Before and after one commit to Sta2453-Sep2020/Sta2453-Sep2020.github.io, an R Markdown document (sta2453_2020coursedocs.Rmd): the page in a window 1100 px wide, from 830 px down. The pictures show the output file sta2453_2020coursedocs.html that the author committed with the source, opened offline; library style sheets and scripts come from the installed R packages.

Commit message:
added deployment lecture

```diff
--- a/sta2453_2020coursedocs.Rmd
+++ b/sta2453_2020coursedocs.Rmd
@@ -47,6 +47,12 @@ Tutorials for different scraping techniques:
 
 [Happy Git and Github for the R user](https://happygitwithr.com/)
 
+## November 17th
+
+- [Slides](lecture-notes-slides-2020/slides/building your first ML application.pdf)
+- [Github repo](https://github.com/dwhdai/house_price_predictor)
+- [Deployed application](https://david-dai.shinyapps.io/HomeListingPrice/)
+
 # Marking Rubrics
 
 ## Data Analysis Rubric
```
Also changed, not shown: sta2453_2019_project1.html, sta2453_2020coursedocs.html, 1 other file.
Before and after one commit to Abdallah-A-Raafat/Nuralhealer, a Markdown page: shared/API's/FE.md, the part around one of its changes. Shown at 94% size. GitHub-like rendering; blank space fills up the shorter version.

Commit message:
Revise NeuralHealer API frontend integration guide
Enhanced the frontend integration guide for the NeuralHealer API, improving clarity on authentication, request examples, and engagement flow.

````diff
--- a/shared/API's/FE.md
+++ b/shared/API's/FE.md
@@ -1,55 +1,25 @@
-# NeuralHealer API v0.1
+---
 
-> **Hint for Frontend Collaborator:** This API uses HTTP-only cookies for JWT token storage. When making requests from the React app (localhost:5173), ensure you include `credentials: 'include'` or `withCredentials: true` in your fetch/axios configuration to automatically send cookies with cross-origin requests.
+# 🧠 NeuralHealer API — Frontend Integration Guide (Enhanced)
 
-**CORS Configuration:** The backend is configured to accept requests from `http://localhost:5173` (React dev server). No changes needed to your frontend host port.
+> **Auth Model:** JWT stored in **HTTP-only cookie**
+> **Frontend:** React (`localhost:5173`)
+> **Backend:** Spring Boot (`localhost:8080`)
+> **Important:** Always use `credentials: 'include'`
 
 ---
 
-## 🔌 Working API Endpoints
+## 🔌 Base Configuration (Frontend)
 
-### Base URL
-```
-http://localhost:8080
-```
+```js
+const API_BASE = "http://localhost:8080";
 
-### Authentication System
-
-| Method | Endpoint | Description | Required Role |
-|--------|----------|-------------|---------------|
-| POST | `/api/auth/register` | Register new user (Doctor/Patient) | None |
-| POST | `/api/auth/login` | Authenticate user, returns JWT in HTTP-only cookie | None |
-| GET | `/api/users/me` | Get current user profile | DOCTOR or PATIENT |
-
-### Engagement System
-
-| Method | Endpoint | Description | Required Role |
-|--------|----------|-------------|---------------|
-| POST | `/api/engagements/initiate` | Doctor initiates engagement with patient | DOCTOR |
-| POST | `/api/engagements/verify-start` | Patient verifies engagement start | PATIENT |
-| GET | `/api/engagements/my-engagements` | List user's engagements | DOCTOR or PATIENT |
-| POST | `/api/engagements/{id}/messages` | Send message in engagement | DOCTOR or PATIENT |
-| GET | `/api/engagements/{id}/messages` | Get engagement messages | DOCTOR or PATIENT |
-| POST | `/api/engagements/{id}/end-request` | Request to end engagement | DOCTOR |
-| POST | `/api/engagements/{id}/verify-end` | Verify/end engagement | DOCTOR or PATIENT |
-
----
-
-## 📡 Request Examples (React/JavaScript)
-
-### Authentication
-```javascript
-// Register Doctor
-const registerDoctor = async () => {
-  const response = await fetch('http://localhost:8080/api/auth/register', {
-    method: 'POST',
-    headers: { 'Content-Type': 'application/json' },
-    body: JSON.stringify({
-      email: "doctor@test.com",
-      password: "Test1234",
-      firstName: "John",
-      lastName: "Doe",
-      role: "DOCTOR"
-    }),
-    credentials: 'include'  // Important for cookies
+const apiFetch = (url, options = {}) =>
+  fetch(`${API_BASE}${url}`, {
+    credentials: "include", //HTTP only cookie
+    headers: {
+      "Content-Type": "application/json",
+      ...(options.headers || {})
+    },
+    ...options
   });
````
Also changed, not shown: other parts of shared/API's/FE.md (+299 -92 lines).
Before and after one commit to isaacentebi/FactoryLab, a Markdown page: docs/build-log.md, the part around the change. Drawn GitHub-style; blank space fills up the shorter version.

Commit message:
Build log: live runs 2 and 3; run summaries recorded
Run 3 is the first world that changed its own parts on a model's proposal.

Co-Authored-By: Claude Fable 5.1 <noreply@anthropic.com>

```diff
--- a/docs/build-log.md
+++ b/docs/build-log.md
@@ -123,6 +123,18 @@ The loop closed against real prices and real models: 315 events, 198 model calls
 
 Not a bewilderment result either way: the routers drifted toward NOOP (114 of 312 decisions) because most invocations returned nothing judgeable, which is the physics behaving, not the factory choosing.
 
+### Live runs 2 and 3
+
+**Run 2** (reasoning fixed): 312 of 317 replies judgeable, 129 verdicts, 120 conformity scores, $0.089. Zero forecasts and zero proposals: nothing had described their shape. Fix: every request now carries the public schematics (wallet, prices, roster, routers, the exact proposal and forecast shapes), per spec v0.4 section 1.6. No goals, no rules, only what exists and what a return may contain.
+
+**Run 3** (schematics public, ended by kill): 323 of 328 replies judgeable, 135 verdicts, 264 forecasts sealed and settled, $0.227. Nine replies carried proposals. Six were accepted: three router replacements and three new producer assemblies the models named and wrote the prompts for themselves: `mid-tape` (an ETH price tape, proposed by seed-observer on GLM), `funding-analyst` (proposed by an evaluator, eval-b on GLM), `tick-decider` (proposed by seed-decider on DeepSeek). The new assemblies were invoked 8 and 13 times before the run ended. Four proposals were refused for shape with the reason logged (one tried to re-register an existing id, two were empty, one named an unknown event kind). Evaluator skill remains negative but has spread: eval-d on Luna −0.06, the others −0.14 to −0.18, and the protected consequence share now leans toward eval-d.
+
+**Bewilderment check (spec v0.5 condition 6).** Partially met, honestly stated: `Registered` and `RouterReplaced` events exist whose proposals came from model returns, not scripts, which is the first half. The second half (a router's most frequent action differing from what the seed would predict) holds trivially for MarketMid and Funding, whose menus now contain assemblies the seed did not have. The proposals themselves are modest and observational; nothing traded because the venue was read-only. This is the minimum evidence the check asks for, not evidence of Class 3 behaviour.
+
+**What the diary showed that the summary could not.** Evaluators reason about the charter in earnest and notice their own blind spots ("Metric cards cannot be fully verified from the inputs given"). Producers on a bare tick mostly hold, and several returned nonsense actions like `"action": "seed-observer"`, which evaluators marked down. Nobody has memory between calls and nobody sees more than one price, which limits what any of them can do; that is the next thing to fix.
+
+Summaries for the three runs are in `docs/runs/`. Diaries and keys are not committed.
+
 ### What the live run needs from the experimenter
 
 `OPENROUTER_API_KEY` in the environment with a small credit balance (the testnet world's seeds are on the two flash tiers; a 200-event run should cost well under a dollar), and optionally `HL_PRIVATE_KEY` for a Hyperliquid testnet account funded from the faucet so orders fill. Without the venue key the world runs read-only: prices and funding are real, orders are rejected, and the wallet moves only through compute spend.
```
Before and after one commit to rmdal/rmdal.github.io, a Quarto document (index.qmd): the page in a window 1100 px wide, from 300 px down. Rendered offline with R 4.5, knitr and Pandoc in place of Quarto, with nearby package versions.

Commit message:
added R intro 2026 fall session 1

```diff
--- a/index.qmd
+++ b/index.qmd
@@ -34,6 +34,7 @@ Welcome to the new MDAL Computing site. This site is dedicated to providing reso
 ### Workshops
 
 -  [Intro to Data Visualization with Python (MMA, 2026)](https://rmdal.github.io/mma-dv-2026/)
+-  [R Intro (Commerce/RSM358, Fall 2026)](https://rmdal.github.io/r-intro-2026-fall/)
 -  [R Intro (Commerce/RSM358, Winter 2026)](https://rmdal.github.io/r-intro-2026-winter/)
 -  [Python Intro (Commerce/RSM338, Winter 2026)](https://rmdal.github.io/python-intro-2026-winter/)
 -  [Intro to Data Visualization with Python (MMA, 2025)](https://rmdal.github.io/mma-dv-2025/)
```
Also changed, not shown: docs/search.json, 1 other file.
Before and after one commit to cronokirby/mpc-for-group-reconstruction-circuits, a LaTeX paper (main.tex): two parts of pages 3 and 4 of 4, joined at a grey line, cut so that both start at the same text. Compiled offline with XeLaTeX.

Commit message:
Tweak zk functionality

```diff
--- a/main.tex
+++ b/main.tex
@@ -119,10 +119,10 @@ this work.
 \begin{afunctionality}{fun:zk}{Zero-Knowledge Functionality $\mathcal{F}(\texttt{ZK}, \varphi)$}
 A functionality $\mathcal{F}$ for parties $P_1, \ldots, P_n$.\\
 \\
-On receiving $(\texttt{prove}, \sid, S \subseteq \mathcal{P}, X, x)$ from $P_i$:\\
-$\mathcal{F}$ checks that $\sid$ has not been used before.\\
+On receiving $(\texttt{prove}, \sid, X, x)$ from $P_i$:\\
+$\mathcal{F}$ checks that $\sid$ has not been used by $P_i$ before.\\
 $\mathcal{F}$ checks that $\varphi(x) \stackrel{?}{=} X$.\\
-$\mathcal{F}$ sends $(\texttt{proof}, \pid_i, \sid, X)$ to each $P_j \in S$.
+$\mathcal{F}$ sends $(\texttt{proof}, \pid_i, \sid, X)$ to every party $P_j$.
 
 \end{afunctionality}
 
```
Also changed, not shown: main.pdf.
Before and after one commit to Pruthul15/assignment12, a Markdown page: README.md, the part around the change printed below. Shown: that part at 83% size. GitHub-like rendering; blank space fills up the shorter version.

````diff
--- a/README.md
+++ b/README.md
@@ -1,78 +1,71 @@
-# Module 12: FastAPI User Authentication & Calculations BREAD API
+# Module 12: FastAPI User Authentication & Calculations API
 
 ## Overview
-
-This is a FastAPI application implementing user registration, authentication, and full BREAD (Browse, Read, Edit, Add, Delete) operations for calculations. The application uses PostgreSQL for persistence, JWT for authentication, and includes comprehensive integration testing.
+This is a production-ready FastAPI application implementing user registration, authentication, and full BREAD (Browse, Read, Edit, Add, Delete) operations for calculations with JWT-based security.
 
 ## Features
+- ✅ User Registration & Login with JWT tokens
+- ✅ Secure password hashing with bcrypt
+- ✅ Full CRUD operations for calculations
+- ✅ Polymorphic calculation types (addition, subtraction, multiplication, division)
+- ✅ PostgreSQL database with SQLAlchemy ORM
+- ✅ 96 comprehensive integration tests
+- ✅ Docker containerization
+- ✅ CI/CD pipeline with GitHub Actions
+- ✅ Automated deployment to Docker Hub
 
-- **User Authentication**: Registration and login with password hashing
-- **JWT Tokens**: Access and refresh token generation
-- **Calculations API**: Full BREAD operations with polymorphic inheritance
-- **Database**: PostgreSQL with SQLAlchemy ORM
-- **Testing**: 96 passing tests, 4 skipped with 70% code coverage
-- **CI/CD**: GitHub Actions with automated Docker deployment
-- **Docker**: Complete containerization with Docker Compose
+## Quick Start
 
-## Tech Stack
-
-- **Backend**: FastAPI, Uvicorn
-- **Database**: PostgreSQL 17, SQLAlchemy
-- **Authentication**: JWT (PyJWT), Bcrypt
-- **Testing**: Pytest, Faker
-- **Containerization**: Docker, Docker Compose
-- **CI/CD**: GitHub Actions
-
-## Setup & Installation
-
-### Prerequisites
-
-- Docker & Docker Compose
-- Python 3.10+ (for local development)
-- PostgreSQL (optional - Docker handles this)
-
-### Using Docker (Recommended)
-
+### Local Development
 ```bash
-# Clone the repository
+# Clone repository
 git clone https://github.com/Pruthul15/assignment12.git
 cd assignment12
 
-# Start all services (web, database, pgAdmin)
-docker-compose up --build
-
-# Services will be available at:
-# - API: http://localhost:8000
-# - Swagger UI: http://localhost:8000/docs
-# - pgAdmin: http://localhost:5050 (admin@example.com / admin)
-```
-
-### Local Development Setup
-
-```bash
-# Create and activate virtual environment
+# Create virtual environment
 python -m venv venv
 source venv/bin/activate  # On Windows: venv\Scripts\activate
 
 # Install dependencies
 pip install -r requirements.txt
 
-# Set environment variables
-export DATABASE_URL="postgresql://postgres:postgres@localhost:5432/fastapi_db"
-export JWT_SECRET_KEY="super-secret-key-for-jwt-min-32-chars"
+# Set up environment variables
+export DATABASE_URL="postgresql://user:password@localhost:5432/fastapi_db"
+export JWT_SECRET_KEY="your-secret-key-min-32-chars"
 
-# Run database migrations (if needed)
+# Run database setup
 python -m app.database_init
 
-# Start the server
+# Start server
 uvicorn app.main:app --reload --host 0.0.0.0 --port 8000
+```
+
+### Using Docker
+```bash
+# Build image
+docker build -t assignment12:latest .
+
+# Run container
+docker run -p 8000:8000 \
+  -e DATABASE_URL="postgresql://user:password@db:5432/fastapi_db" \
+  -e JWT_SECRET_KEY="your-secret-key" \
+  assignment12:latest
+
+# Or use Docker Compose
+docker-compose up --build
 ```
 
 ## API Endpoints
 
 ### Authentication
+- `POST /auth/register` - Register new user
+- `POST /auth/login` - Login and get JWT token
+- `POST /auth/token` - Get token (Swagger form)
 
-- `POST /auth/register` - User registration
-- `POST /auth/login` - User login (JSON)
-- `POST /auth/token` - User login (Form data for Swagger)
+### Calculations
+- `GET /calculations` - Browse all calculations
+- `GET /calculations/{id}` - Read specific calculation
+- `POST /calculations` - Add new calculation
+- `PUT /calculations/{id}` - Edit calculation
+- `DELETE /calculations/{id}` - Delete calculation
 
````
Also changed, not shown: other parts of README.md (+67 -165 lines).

○ ○ ○ ○ ○ ○ ○

§ Directions
Which of the lines above contain "changed"? Return them all.

§ Exercise response
Also changed, not shown: sta2453_2019_project1.html, sta2453_2020coursedocs.html, 1 other file.
Also changed, not shown: other parts of shared/API's/FE.md (+299 -92 lines).
Run 3 is the first world that changed its own parts on a model's proposal.
Also changed, not shown: docs/search.json, 1 other file.
Also changed, not shown: main.pdf.
Also changed, not shown: other parts of README.md (+67 -165 lines).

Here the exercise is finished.